“You are most welcome. We are very lucky… India is our trusted friend. During our 1971 liberation war, they supported us… After 1975, when we lost our whole family… they gave us shelter. So our best wishes to the people of India,” Hasina conveyed to reporters.

This acknowledgement goes beyond diplomatic courtesies; it serves as a testament to the enduring friendship between the two nations. It not only underscores the shared history but also sets a tone of gratitude amidst the contemporary political challenges Bangladesh faces.

As polling centres opened, Bangladesh found itself in a month-long campaign fraught with challenges. Daily street protests, the imprisonment of Nobel Peace Prize winner Muhammad Yunus, and controversies surrounding ruling party leaders urging voters to cast their ballots have dominated the electoral landscape.

The decision by the main opposition party, the Bangladesh Nationalist Party, to boycott the elections has added a layer of complexity.

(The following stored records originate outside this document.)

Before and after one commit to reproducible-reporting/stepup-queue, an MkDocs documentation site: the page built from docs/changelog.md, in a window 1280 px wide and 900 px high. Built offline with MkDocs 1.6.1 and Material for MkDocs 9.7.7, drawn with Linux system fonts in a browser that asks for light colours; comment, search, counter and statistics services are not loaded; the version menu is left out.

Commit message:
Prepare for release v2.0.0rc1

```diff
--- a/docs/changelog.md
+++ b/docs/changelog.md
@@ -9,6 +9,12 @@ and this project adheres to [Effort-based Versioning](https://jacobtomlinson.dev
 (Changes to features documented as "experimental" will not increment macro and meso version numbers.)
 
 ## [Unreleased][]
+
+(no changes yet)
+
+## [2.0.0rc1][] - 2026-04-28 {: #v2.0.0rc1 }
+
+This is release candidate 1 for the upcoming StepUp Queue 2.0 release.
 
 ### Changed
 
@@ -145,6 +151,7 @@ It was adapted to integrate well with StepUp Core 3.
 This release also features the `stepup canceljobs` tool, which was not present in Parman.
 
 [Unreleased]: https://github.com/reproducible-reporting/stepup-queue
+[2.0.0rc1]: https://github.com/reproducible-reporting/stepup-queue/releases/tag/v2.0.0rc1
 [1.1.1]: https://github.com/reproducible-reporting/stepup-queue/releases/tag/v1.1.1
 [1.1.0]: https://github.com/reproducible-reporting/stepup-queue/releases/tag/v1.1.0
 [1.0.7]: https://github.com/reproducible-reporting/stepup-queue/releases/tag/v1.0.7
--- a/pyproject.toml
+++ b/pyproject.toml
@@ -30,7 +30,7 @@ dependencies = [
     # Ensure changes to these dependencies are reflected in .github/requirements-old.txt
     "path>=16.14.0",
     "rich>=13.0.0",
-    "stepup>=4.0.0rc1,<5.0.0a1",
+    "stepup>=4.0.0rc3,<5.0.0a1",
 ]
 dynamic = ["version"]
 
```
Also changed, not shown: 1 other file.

This move has raised serious questions about the legitimacy of the electoral process and the fairness of the polls. With prominent opposition leaders behind bars and concerns over voter turnout, the election dynamics have become a subject of national and international scrutiny.

The Election Commission’s notices to ruling party leaders for allegedly pressuring voters further heighten the stakes. As the nation anticipates the election results, due late Sunday or early Monday, the political tension remains palpable.

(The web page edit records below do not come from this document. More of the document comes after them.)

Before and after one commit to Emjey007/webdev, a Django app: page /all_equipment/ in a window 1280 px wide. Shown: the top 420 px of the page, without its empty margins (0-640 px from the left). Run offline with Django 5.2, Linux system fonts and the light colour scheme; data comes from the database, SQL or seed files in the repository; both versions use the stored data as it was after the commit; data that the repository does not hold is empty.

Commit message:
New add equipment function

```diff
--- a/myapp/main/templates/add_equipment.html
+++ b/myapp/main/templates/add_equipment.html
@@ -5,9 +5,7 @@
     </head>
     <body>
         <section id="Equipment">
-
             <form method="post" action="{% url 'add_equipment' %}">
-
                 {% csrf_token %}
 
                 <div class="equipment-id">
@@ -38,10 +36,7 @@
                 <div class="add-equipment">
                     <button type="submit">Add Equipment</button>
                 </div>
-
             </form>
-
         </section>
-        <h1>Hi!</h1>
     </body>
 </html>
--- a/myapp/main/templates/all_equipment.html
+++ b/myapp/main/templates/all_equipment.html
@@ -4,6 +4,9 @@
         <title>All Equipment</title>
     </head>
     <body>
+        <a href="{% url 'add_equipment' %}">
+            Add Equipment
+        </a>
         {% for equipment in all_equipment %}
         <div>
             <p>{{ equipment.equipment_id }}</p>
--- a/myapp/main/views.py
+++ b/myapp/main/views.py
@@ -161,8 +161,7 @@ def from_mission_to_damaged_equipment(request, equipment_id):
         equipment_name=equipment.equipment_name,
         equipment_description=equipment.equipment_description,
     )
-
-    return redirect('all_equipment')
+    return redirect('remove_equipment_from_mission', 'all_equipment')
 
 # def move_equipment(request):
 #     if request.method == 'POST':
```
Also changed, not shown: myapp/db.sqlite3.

Sheikh Hasina’s leadership has left an indelible mark on Bangladesh’s economic landscape. Under her governance, the country has experienced one of the fastest-growing economies globally, lifting millions out of poverty. Despite these significant achievements, her leadership has been clouded by concerns of authoritarianism.

As she seeks a fourth term, the narrative of economic success contends with discussions about democratic principles and the fair conduct of elections. The juxtaposition of economic growth and governance challenges forms a critical aspect of the ongoing political discourse.